Yesterday’s L.A. Times ran an odd op-ed calling carbon taxes an ineffectual antidote to global warming. Unlike other critiques that brand carbon taxes politically unpalatable, this one argued that they’re simply not up to the job of cutting carbon emissions:
Carbon taxes — taxes on energy sources that emit carbon dioxide (CO2) — aren’t a bad idea. But they only work in some situations. Specifically, they do not work in the transportation sector, the source of a whopping 40% of California’s greenhouse gas emissions (and a third of U.S. emissions).
I’ve known Daniel Sperling, the author of the op-ed, for decades. As the long-time director of the Institute of Transportation Studies at UC Davis, Dan probably knows as much about automotive engineering as anyone in the world. What’s more, he’s conscientious, tireless, and concerned.
So why do I think he’s wrong about carbon taxes? Actually, Dan is part right, but his message is wrong. Let me explain.
It’s been clear for awhile that carbon taxes won’t make a huge dent in carbon emissions from gasoline — relative to their impact on the biggest source of U.S. carbon dioxide: coal-fired electricity generation. There are three reasons:
- Gasoline has less carbon per BTU than coal.
- Engines make better use of their BTUs than do power plants.
- Americans are less behaviorally sensitive to higher prices for gas than for electricity.
When we ran the numbers here at the Carbon Tax Center, we found out just how much gasoline would underperform while electricity overachieved under a level carbon tax. Using Colorado as a test case, we estimate that a statewide carbon tax would draw 60 percent of all of its carbon reductions from the electricity sector (which is responsible for 42-43 percent of that state’s CO2), but only 10 percent from gasoline (which accounts for 20 percent of emissions).
So we agree with Dan on some key facts. But we think he’s let his natural pessimism about price incentives (he’s an engineer, after all) run a bit amok.
For one thing, the low (10 percent or less) price-sensitivity for gasoline Dan cites (from his own UC Davis study) is short-run only. The long-run price-elasticity of gasoline demand is invariably much higher, since it can reflect long-term investment decisions — by households in buying more efficient vehicles, by automakers in designing and producing them, and by everyone in making location decisions that reduce driving.
Two widely respected transportation economists at UC Irvine, Ken Small and Kurt Van Dender, looked at pretty much the same gasoline data as Dan and observed the same low (under 10 percent) short-run price elasticity. Unsurprisingly, but importantly, Small and Van Dender found gasoline’s long-run price elasticity to be much higher, approximately 40 percent.

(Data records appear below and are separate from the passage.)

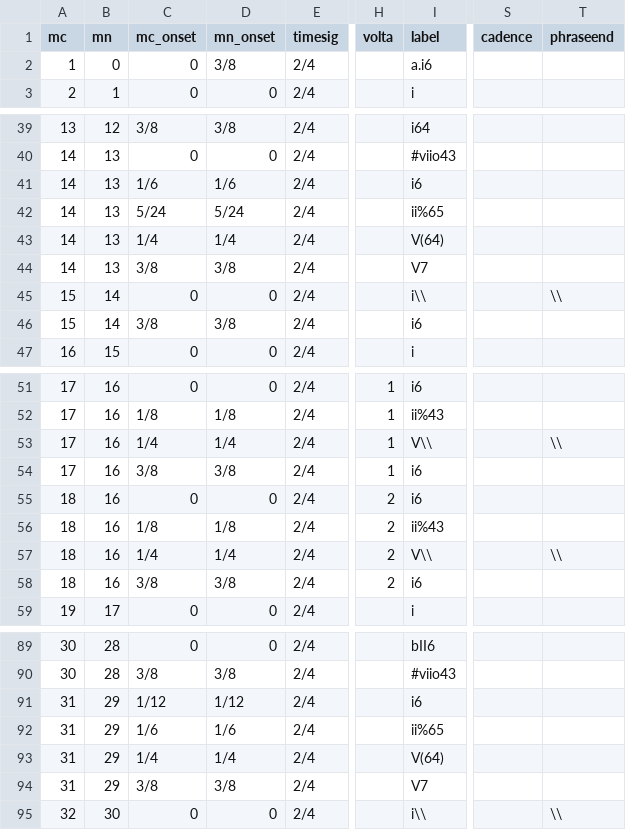
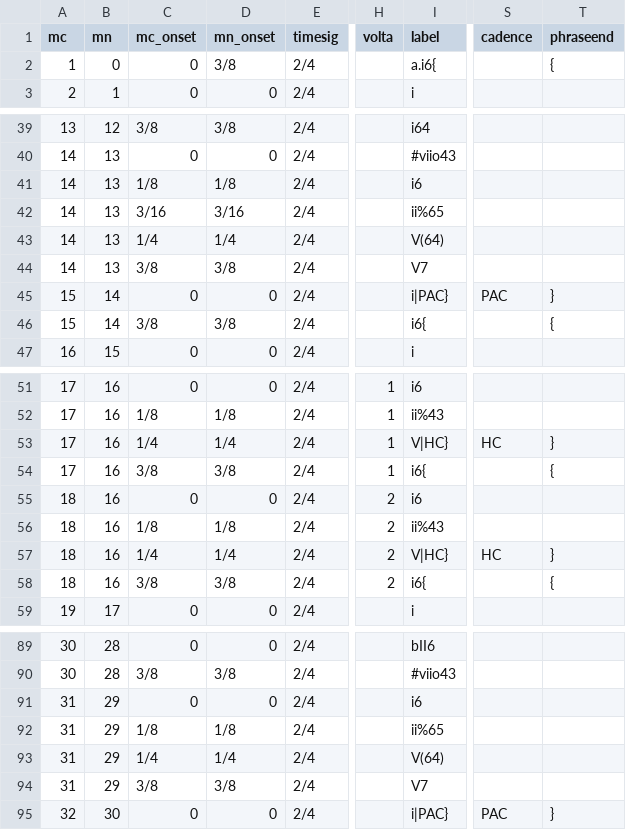
Before and after one commit to DCMLab/c_schumann_lieder, a TSV file: harmonies/op23no4 Auf einem grunen Hugel.tsv, drawn as a sheet; only a part is shown, gaps mark what is left out; the diff covers the shown part only; the diff names each change by its address in the sheet, - before the commit and + after, or states it on an @@ line.

```diff
--- a/harmonies/op23no4 Auf einem grunen Hugel.tsv
+++ b/harmonies/op23no4 Auf einem grunen Hugel.tsv
-I2 (label): a.i6
+I2 (label): a.i6{
-T2 (phraseend): (empty)
+T2 (phraseend): {
-C41 (mc_onset): 1/6
+C41 (mc_onset): 1/8
-D41 (mn_onset): 1/6
+D41 (mn_onset): 1/8
-C42 (mc_onset): 5/24
+C42 (mc_onset): 3/16
-D42 (mn_onset): 5/24
+D42 (mn_onset): 3/16
-I45 (label): i\\
+I45 (label): i|PAC}
-S45 (cadence): (empty)
+S45 (cadence): PAC
-T45 (phraseend): \\
+T45 (phraseend): }
-I46 (label): i6
+I46 (label): i6{
-T46 (phraseend): (empty)
+T46 (phraseend): {
-I53 (label): V\\
+I53 (label): V|HC}
-S53 (cadence): (empty)
+S53 (cadence): HC
-T53 (phraseend): \\
+T53 (phraseend): }
-I54 (label): i6
+I54 (label): i6{
-T54 (phraseend): (empty)
+T54 (phraseend): {
-I57 (label): V\\
+I57 (label): V|HC}
-S57 (cadence): (empty)
+S57 (cadence): HC
-T57 (phraseend): \\
+T57 (phraseend): }
-I58 (label): i6
+I58 (label): i6{
-T58 (phraseend): (empty)
+T58 (phraseend): {
-C91 (mc_onset): 1/12
+C91 (mc_onset): 0
-D91 (mn_onset): 1/12
+D91 (mn_onset): 0
-C92 (mc_onset): 1/6
+C92 (mc_onset): 1/8
-D92 (mn_onset): 1/6
+D92 (mn_onset): 1/8
-I95 (label): i\\
+I95 (label): i|PAC}
-S95 (cadence): (empty)
+S95 (cadence): PAC
-T95 (phraseend): \\
+T95 (phraseend): }
```
Also changed, not shown: 9 edited cells elsewhere in this file, metadata.tsv, 1 other file.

Using that figure, and making assumptions similar to Sperling’s about the potential for substituting lower-carbon fuels, we find that a ramped-up carbon tax that increased the price of gas 10 cents a gallon every year for a decade would reduce CO2 emissions from motor vehicles further and faster than the Low-Carbon Fuels Standard Sperling touts in his op-ed.
Again using Colorado as a test case, the same carbon tax would eliminate more than five times as much CO2 in the electricity sector and almost three times as much in “other” sectors (trucking, space heating, aviation, etc.). Indeed, that tax, which in carbon terms tacks on a charge of $37 per ton (or $10 per ton of CO2) each year for 10 years, would lop off almost 40 percent from that state’s carbon emissions by 2020. And the revenue stream would be enormous — enough to permit the legislature to zero out the widely disliked state sales tax and business personal property tax by the fifth year, even while providing generous per-resident and per-employee rebates, supplementing the federal Earned Income Tax Credit to assist low-income families, and financing targeted investment in energy efficiency and renewable energy.
We’ll grant the point made by Dan (or the Times‘ editors) at the top of his piece: Taxes on CO2 emissions alone won’t get us where we need to go. We’ll need judicious and creative incentives and regulations in addition to a carbon tax, and the Low-Carbon Fuel Standard that Dan is helping advance in California fits that bill. But let’s stop the naysaying over carbon taxes. They’re the powerful tailwind America needs to get our carbon emissions down equitably, efficiently, and immediately.